Problem statement =>
What is needed is each line of the data below that holds the string "SupportedUnits".

Dataset records =>
━━━

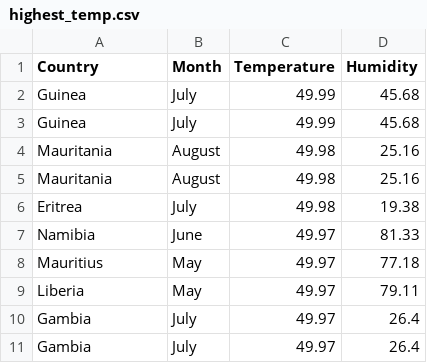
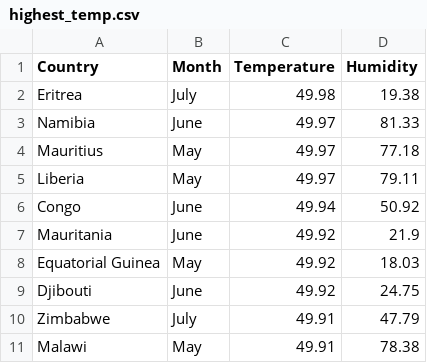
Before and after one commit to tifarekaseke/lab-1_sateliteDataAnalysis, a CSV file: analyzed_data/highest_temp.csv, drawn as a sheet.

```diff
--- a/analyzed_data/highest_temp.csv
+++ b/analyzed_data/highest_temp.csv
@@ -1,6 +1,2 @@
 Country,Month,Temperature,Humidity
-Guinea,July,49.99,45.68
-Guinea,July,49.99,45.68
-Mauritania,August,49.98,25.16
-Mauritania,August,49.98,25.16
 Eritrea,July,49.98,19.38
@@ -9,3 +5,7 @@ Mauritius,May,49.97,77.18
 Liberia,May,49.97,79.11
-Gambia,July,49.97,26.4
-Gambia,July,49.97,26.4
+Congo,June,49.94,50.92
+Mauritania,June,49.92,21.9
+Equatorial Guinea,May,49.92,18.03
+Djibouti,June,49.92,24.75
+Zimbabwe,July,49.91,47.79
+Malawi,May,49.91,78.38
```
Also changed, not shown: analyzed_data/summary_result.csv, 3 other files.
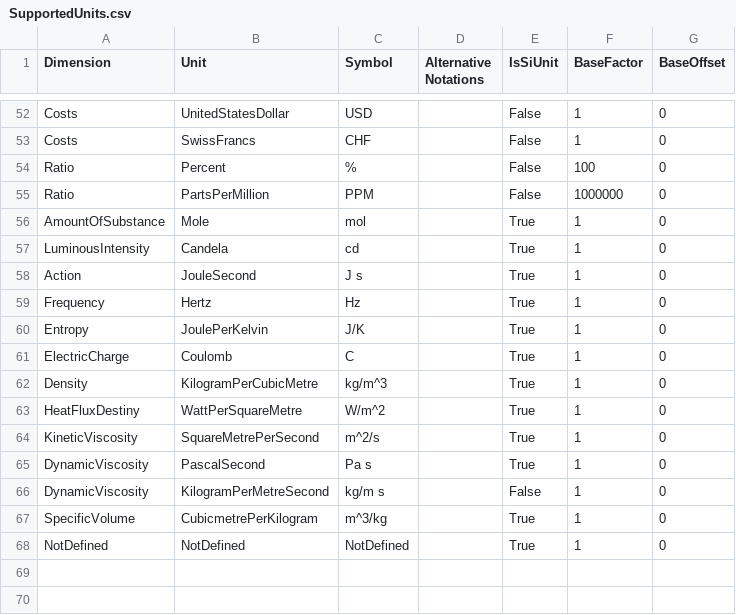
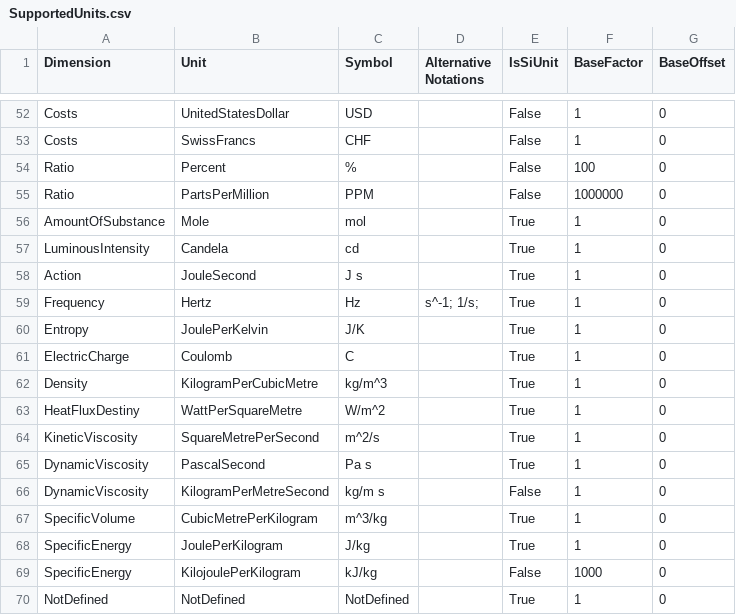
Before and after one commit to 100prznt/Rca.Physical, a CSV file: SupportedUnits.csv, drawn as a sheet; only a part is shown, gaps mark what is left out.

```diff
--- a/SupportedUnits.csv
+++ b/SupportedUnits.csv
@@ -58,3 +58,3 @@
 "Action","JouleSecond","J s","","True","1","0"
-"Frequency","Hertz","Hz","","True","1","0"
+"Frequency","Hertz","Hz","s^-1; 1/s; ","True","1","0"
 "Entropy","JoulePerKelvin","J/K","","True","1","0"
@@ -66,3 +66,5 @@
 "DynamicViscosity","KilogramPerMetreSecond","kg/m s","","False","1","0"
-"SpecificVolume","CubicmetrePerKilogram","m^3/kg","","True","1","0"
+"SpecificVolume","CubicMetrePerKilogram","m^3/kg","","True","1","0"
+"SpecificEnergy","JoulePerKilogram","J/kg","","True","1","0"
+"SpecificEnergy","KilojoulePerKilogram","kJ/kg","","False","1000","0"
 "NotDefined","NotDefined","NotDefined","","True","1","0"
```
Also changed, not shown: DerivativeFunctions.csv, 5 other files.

━━━

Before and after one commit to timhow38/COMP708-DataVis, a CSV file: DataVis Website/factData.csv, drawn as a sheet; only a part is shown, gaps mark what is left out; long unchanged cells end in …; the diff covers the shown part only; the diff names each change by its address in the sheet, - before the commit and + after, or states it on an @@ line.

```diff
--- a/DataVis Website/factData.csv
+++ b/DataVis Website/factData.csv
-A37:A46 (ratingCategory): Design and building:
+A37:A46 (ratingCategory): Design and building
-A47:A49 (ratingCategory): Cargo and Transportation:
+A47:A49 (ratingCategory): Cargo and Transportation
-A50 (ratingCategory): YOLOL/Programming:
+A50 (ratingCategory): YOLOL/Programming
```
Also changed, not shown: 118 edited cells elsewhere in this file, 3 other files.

━━━

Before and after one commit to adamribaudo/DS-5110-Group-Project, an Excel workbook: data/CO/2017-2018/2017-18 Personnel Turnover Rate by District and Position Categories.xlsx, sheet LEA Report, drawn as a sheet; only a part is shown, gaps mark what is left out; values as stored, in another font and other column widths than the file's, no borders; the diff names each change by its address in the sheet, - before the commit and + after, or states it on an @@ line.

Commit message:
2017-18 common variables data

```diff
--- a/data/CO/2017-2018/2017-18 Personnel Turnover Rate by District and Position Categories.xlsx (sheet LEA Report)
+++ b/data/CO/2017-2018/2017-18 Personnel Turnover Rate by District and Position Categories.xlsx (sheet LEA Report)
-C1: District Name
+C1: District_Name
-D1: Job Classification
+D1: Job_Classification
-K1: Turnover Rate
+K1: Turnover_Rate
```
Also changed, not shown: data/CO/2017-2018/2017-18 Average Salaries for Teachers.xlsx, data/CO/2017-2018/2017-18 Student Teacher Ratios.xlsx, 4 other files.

━━━

Answer to this problem =>
Before and after one commit to 100prznt/Rca.Physical, a CSV file: SupportedUnits.csv, drawn as a sheet; only a part is shown, gaps mark what is left out.
--- a/SupportedUnits.csv
+++ b/SupportedUnits.csv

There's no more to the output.